« Reply #19 on: April 05, 2010, 01:36:03 AM »
OOo, the program, sucks. Office2007 is somewhat of a heavy pig, but even that is faster and more comfortable to work with than OOo.

Can't argue with personal preference.

Quote
As for ODF, that sucks as well. A bit less than MS's OOXML, but it still sucks. Just as OOXML, it's basically a messy memory dump, it's not super compatible between versions, and it's not properly documented - one of the developers working on gnumeric has a bunch of nice details about this. Also, it's outright insane using zip+xml based documents for anything but document exchange... which you'll realize as soon as you're working on anything larger than a "dear mum" letter.

Hmm, well that's complete bull. Let's take a look at how OOXML and ODF represent a staple of document formats: text color and alignment. If I created six documents: word processor, spreadsheet and presentation graphics, in OOXML and ODF formats. In each case I entered one simple string "This is red text." In each case I made the word "red" red, and right aligned the entire string. The following table shows the representation of this formatting instruction in OOXML and ODF, for each of the three application types:

odf-vs-ooxml-instructions.png

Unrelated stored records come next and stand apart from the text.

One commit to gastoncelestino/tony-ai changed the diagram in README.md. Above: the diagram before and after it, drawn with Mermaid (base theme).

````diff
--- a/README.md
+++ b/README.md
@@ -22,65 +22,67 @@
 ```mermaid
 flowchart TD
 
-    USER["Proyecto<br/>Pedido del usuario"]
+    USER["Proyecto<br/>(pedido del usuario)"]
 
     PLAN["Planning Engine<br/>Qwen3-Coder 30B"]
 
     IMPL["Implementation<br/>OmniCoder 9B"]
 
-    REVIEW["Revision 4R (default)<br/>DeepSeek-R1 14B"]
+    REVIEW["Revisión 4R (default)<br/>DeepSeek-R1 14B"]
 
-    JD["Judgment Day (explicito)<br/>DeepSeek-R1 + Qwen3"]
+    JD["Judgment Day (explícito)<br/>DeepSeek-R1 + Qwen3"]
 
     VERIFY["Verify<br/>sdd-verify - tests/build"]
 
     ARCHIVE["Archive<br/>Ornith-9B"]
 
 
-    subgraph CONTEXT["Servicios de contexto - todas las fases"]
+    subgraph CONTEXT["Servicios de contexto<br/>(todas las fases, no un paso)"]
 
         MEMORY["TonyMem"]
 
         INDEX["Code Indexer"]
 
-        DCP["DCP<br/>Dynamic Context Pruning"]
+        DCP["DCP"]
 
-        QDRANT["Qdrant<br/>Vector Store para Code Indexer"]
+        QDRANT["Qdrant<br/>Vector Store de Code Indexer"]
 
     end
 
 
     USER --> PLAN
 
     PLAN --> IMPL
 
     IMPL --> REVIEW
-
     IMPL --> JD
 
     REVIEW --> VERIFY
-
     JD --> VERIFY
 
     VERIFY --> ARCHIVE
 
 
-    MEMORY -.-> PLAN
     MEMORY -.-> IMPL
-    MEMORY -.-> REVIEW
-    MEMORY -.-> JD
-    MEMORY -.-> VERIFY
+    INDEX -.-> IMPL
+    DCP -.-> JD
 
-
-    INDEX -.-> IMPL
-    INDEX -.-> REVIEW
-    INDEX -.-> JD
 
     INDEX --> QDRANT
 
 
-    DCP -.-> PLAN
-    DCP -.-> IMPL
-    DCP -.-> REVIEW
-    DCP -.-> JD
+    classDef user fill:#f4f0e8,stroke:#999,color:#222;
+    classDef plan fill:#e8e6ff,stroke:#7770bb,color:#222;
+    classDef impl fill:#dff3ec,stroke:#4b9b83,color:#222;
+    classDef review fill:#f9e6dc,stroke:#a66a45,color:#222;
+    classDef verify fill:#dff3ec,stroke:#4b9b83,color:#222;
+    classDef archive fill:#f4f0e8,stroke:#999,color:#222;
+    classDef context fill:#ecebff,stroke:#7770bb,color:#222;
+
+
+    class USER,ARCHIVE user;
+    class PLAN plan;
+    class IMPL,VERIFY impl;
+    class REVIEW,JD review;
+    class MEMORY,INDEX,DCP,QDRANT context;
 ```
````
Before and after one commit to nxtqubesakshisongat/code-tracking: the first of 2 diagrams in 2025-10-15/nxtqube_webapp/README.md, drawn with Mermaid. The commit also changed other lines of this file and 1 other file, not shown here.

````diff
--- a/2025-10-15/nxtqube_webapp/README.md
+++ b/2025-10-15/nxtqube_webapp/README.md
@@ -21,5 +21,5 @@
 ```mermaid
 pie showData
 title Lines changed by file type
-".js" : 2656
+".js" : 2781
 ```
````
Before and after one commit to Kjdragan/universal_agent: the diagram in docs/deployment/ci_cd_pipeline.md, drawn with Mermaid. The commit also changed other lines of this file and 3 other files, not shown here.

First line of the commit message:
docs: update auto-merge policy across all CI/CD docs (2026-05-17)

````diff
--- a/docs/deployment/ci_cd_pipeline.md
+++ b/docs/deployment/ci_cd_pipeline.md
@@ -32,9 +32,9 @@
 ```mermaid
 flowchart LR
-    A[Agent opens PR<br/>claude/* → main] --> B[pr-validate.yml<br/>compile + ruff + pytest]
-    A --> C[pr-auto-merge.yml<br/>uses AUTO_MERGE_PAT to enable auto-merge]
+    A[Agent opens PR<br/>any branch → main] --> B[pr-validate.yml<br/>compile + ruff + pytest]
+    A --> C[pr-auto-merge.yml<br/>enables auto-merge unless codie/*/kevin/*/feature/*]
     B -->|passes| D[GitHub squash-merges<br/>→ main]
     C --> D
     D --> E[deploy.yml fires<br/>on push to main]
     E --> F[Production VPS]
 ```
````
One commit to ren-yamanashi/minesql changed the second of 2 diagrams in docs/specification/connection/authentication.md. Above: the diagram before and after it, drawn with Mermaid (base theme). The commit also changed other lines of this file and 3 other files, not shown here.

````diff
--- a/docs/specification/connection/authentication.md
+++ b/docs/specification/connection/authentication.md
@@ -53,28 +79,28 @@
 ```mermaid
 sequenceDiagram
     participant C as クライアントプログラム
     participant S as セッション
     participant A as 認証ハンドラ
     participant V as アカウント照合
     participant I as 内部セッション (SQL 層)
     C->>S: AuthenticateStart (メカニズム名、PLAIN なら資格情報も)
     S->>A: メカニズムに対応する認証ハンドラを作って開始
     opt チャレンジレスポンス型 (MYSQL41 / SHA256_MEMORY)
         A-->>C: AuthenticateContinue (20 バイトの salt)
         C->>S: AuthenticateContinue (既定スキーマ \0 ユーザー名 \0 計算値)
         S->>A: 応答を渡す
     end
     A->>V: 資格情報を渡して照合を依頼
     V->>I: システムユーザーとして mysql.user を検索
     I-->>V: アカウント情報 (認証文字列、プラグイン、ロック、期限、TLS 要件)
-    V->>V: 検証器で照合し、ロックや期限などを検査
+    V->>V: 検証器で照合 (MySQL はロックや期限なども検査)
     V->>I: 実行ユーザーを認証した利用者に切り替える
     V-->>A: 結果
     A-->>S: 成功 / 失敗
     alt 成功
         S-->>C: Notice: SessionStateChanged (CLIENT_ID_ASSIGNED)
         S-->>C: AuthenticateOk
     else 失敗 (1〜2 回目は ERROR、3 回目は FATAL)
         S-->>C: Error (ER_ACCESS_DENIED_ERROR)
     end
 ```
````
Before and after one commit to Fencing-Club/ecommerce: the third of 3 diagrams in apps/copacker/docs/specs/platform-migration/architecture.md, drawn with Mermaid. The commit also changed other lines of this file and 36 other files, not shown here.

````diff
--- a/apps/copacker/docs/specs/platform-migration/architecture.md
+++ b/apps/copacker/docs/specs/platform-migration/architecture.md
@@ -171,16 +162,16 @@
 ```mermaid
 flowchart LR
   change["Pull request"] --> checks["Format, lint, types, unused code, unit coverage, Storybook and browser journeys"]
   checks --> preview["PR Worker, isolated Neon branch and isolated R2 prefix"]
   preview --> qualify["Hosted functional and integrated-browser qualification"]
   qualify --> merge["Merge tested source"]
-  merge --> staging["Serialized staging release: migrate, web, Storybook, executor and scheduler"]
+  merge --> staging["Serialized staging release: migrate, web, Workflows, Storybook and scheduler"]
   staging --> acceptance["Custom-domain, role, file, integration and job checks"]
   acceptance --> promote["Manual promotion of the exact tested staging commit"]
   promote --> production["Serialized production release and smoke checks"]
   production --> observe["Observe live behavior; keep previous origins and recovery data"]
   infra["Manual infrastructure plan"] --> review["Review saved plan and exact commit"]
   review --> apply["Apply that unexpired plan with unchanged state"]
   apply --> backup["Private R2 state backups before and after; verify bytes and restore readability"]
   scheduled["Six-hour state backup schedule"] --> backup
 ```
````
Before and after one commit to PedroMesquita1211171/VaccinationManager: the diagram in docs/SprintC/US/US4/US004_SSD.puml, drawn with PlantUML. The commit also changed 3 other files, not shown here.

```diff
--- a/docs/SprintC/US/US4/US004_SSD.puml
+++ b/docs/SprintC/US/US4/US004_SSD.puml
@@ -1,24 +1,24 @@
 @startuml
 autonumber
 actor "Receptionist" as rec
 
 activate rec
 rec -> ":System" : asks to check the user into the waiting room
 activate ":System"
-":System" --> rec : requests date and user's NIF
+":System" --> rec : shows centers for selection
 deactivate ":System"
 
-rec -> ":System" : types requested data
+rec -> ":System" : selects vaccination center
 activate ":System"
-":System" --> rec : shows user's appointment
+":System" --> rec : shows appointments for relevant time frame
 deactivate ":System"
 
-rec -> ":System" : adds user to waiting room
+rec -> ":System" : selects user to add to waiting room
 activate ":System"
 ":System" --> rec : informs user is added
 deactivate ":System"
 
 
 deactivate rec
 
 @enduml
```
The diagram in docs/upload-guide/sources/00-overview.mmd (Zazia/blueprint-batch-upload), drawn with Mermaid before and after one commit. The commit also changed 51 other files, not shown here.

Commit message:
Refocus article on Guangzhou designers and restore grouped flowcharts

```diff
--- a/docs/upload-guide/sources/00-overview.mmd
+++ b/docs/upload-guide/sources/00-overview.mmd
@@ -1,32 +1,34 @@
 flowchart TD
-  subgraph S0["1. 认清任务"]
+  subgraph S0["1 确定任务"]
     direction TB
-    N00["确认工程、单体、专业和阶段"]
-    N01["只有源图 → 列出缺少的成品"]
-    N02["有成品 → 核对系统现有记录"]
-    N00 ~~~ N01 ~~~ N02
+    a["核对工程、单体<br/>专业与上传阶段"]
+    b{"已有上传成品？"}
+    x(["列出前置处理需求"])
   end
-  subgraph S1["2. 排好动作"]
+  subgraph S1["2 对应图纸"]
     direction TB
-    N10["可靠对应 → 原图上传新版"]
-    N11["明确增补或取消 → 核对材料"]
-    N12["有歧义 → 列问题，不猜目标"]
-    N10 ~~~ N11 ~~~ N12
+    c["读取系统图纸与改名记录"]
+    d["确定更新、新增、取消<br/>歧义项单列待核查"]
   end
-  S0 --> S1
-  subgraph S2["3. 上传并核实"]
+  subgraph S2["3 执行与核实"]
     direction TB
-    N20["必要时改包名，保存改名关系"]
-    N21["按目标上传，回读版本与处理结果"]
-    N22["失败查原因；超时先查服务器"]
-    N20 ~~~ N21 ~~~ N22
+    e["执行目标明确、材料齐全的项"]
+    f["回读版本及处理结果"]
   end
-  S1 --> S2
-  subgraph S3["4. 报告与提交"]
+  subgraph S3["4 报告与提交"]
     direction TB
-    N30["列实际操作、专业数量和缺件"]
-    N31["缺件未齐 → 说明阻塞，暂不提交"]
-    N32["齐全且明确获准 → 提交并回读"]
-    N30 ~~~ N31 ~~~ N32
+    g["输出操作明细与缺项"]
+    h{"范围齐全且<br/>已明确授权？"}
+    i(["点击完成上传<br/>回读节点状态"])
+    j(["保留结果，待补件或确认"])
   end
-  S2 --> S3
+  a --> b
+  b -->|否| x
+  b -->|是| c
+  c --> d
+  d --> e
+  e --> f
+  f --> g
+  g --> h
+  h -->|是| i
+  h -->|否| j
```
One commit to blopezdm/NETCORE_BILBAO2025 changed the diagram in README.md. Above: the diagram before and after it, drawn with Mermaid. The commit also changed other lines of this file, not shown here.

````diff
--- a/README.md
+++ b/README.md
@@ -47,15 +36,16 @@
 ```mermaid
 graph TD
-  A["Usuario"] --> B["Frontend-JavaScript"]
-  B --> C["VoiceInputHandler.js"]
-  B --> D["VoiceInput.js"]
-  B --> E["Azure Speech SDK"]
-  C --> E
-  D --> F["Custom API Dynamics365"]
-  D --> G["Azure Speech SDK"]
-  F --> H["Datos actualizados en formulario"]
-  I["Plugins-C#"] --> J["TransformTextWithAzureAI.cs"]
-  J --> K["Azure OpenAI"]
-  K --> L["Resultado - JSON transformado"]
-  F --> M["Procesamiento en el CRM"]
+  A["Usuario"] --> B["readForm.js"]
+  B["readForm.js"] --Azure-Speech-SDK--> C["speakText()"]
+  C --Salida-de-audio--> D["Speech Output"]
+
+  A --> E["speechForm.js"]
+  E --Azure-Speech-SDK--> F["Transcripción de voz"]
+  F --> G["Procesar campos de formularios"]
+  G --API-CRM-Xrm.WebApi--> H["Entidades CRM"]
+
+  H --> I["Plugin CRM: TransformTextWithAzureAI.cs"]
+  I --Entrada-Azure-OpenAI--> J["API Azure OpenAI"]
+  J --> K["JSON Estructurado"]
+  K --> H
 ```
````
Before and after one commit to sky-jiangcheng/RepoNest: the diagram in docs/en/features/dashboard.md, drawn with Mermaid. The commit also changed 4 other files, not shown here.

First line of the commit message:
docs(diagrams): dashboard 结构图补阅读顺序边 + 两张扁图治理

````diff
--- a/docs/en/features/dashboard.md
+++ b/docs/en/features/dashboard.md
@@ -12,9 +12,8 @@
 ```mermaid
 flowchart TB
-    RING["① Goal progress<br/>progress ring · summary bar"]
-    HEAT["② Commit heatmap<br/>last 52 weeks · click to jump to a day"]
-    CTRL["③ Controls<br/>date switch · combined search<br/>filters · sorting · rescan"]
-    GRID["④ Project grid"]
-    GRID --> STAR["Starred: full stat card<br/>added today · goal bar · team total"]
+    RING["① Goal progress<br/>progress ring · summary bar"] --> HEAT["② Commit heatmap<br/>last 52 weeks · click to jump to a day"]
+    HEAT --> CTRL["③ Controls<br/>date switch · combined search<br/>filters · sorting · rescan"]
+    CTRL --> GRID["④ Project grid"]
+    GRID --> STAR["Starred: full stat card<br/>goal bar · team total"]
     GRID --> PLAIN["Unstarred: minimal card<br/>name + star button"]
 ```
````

ODF uses the W3C’s XSL-FO vocabulary for text styling, and uses this vocabulary consistently. OOXML’s representation, on the other hand, appears incompatible with any deliberate design methodology. Instead, it's obvious this accurately reflects the internals of Microsoft Office, and shows how these three applications were developed by three different, isolated teams. Heckuva job, Microsoft!